**Change detection outputs**
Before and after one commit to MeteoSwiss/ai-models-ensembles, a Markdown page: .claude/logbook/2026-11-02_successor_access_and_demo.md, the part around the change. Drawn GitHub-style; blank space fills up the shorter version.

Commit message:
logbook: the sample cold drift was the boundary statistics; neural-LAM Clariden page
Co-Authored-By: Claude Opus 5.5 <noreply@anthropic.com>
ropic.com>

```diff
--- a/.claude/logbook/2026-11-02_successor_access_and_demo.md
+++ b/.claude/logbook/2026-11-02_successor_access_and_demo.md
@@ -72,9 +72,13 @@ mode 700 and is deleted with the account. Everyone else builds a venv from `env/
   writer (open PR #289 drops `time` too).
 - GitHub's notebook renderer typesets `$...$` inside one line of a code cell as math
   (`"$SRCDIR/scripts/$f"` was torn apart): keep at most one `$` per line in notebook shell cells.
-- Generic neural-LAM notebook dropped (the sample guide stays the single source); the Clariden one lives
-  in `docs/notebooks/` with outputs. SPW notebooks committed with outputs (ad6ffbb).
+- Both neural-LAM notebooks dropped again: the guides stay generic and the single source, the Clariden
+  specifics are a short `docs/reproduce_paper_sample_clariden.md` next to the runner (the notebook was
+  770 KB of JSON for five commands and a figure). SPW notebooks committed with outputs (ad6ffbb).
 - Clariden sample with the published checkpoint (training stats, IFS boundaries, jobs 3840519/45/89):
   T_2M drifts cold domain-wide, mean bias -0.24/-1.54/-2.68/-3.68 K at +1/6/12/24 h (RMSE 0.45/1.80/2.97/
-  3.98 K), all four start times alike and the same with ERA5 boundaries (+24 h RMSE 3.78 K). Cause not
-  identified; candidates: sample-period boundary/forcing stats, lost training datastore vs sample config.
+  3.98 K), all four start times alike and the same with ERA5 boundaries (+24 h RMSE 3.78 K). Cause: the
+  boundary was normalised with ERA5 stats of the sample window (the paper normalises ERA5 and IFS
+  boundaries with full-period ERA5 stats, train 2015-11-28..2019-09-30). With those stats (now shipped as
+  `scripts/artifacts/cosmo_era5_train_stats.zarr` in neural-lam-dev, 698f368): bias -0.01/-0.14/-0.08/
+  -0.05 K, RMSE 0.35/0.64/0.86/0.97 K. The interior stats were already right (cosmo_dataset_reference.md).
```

**Aim of the task**
Please go through the entries and show every line with the word "page".

**Exercise output**
Before and after one commit to MeteoSwiss/ai-models-ensembles, a Markdown page: .claude/logbook/2026-11-02_successor_access_and_demo.md, the part around the change. Drawn GitHub-style; blank space fills up the shorter version.
logbook: the sample cold drift was the boundary statistics; neural-LAM Clariden page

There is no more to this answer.